(EXERCISE INPUTS Opens)

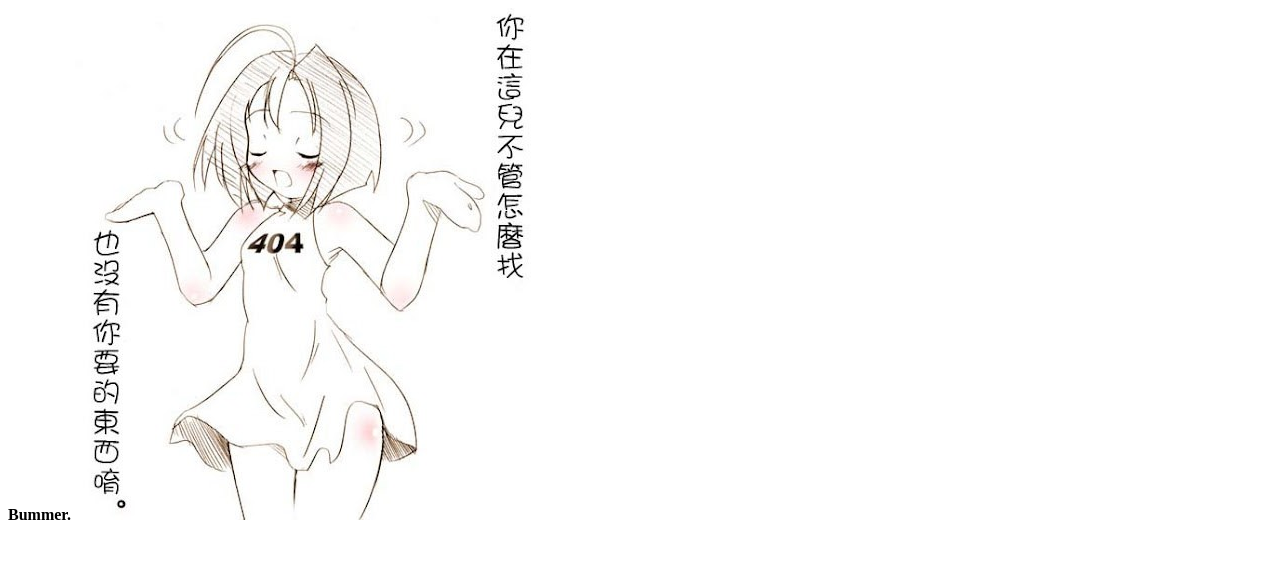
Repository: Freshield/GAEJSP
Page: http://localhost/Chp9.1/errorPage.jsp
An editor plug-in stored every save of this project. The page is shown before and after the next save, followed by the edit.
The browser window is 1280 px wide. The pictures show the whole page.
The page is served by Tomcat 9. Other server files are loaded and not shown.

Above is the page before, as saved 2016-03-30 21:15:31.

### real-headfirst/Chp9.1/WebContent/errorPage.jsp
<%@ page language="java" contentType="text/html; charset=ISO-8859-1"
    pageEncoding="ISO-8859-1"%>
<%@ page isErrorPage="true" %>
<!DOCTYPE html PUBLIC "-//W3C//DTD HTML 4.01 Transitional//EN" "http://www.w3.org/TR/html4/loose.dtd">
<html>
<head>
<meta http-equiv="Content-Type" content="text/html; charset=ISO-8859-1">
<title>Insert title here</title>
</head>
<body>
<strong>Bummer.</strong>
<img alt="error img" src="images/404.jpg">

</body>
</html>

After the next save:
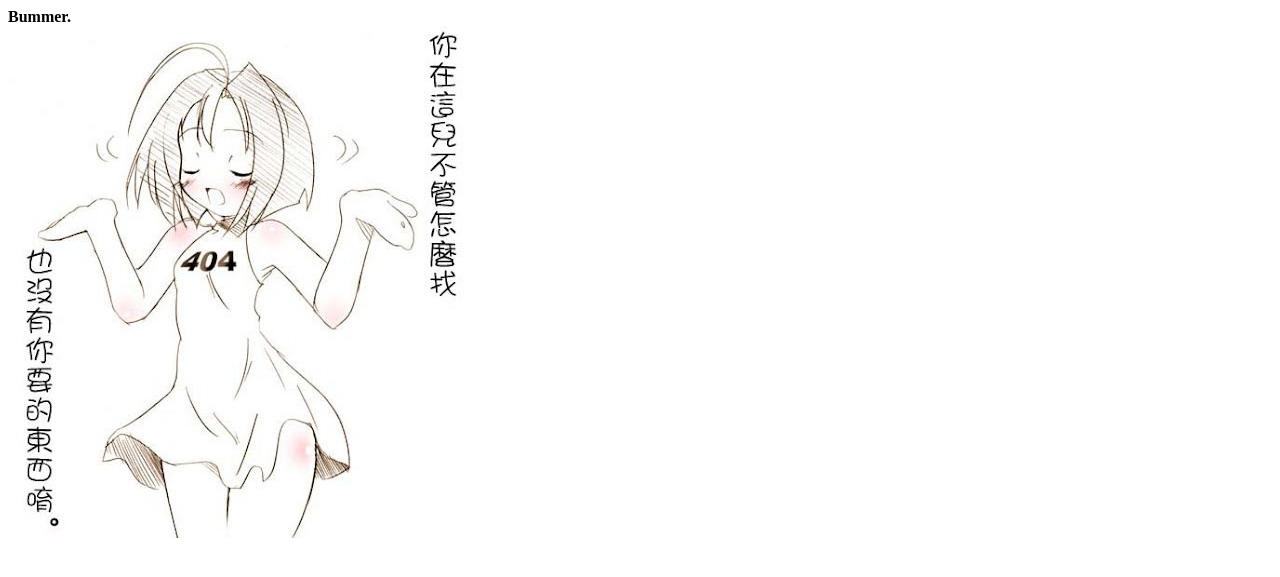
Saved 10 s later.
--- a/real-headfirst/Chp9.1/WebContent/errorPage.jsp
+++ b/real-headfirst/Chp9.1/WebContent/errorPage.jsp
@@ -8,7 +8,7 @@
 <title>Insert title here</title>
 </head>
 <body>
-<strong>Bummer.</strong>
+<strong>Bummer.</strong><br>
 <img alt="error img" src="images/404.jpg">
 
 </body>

(EXERCISE INPUTS Closes)
(EXERCISE INPUTS Opens)

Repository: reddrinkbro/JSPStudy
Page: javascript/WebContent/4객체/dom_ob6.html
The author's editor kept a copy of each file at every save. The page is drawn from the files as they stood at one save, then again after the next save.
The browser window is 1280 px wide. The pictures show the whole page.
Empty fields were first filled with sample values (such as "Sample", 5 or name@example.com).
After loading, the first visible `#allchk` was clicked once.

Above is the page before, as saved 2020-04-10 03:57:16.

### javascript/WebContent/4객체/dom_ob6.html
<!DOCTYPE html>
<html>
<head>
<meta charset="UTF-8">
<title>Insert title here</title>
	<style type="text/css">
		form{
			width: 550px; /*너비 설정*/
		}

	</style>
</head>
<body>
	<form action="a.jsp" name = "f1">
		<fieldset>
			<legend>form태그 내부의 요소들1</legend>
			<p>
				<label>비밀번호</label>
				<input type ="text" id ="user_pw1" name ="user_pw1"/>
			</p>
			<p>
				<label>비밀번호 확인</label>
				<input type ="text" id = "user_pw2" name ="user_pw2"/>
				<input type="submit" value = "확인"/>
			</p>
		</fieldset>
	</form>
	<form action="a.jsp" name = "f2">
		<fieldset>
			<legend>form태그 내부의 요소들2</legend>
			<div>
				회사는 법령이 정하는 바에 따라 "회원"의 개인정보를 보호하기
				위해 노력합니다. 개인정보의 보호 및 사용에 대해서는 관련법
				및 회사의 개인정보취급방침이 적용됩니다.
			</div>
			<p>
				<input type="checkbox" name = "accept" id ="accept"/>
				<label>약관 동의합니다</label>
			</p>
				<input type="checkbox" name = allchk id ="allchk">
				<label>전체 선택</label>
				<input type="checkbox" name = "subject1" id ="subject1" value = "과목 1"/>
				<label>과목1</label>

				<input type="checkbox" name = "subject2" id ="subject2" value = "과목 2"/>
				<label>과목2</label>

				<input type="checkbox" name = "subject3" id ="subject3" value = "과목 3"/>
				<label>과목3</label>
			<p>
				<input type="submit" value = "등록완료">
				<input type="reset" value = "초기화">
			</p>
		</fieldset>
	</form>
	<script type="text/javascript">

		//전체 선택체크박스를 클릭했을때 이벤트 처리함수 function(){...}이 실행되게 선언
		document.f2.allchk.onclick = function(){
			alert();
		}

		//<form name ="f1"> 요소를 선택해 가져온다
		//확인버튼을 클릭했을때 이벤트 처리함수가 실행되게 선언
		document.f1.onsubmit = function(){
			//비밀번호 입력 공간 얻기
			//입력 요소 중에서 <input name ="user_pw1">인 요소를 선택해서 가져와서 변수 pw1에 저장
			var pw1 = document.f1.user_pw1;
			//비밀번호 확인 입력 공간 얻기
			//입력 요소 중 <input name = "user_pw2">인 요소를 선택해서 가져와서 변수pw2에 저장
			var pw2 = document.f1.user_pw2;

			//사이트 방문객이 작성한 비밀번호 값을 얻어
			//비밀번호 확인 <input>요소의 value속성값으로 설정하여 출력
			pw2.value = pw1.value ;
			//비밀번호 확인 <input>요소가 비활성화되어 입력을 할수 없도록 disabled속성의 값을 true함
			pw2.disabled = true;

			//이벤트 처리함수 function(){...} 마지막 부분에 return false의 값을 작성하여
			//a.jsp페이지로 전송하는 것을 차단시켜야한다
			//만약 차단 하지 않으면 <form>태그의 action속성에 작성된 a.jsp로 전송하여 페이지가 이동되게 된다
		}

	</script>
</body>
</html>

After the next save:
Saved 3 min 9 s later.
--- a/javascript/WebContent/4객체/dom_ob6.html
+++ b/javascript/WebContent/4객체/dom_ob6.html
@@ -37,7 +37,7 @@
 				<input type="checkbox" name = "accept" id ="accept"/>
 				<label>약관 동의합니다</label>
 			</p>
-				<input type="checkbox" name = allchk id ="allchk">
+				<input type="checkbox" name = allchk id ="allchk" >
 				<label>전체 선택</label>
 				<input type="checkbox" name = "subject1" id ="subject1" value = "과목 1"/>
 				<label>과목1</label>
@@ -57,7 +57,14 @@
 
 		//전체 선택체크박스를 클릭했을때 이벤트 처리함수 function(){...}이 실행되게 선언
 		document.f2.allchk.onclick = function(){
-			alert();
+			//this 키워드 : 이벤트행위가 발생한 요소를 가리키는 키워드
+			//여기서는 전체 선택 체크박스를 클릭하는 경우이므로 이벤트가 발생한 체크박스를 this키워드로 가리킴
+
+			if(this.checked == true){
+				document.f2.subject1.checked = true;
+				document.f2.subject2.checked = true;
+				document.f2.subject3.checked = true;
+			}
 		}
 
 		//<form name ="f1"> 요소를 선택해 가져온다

(EXERCISE INPUTS Closes)
(EXERCISE INPUTS Opens)

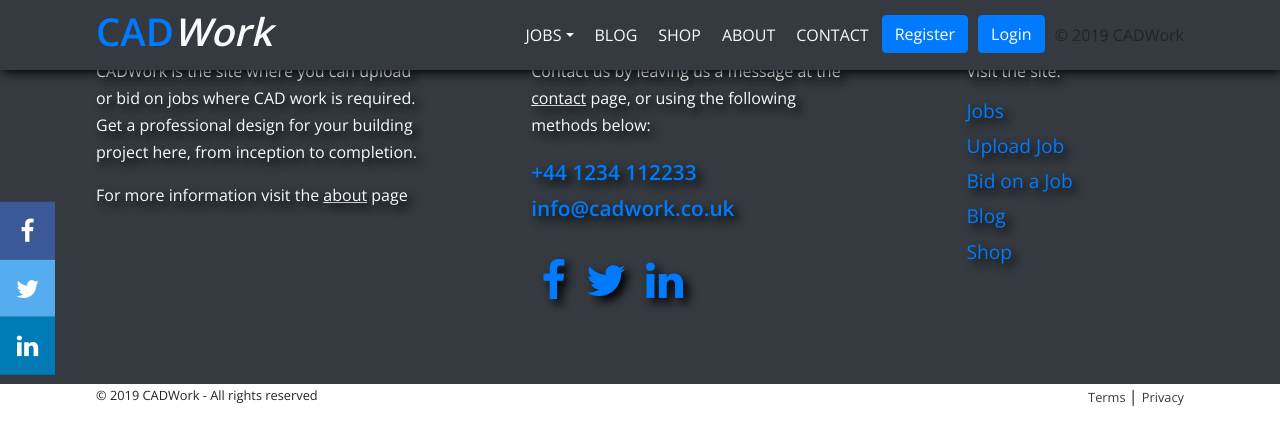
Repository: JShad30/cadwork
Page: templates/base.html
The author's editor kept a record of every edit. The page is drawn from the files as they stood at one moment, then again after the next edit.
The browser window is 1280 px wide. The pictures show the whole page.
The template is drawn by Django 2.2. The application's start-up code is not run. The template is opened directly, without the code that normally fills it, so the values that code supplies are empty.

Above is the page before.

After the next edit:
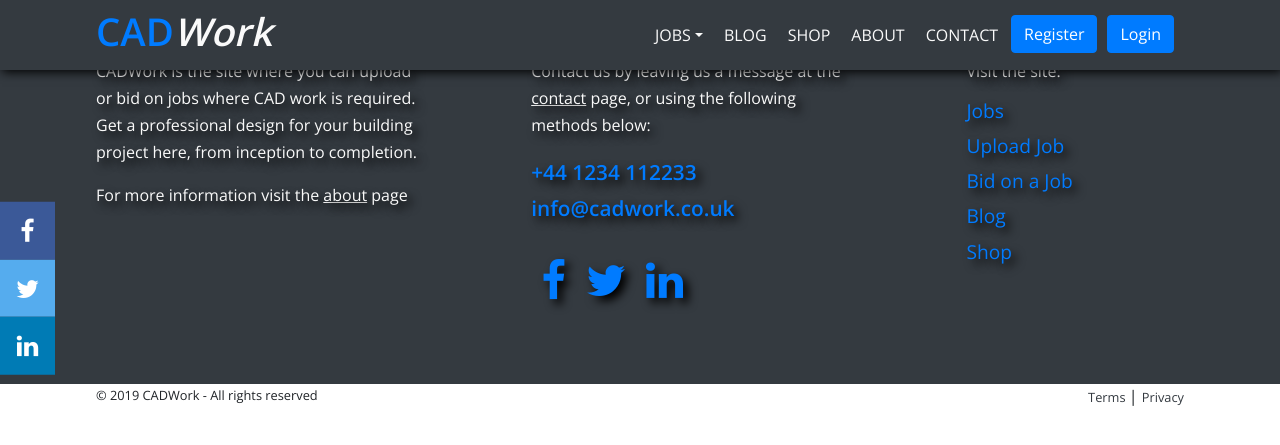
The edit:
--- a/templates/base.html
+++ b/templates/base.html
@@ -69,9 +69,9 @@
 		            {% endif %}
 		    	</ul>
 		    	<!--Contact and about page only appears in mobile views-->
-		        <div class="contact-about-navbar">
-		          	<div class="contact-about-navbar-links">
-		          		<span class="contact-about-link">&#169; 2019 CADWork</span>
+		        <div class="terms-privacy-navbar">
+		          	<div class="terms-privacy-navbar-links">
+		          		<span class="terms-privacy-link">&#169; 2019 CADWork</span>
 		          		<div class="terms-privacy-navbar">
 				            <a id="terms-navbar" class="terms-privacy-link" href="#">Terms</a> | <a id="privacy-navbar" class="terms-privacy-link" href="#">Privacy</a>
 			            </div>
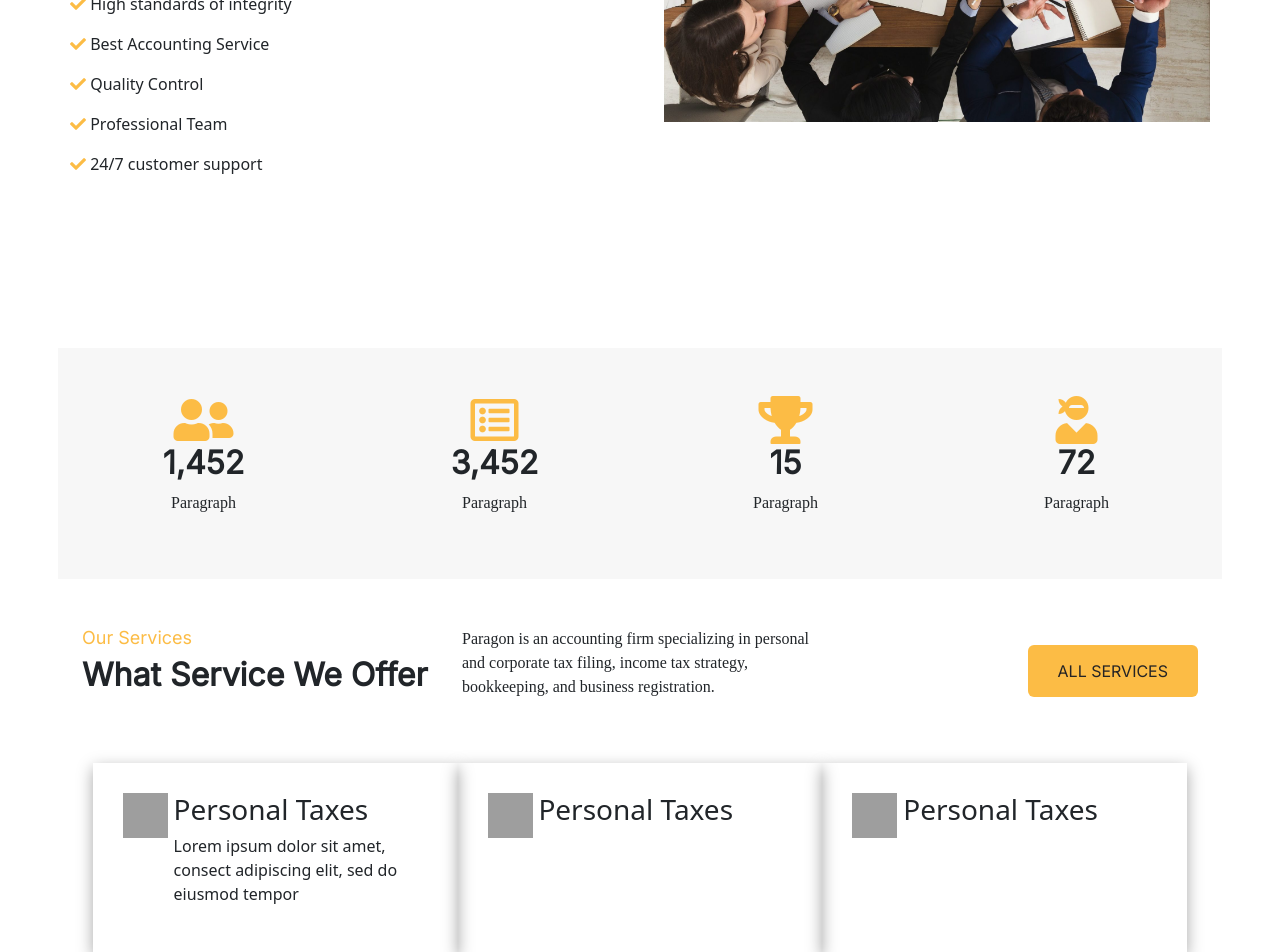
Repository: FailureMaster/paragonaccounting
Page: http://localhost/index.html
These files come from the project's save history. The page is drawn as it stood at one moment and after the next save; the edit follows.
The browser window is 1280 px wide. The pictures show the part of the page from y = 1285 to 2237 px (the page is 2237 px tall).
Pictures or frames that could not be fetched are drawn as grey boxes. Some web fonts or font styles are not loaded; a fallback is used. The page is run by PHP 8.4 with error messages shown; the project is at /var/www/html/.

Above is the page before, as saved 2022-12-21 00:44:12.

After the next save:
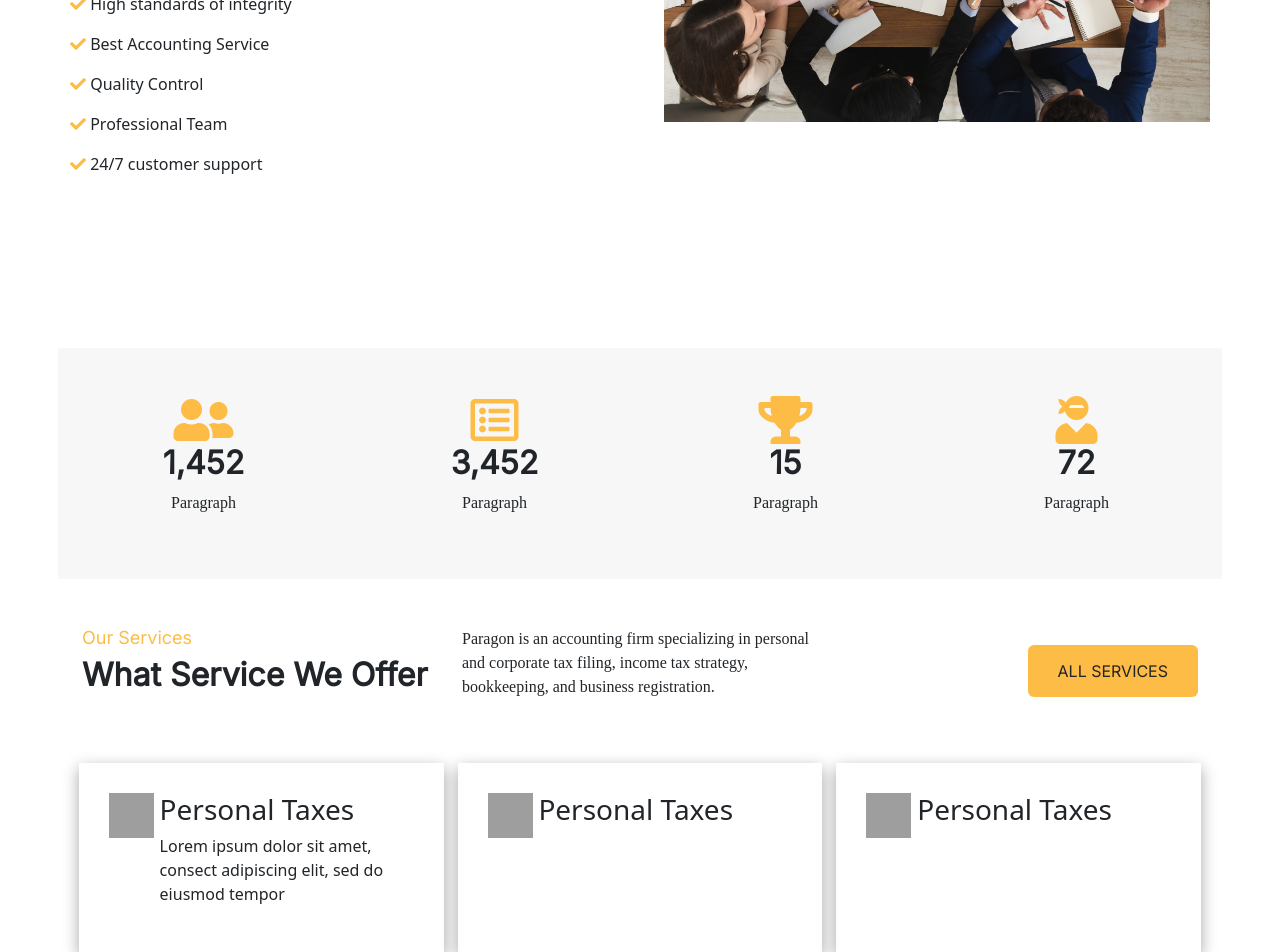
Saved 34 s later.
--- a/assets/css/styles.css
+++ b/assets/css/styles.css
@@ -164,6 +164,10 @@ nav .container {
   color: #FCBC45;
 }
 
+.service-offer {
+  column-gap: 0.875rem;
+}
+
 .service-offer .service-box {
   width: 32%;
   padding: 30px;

(EXERCISE INPUTS Closes)

### [TASK]
For each line of the entries that includes "function", show that line.

### [SOLUTION BELOW]
		//전체 선택체크박스를 클릭했을때 이벤트 처리함수 function(){...}이 실행되게 선언
		document.f2.allchk.onclick = function(){
		document.f1.onsubmit = function(){
			//이벤트 처리함수 function(){...} 마지막 부분에 return false의 값을 작성하여
 		//전체 선택체크박스를 클릭했을때 이벤트 처리함수 function(){...}이 실행되게 선언
 		document.f2.allchk.onclick = function(){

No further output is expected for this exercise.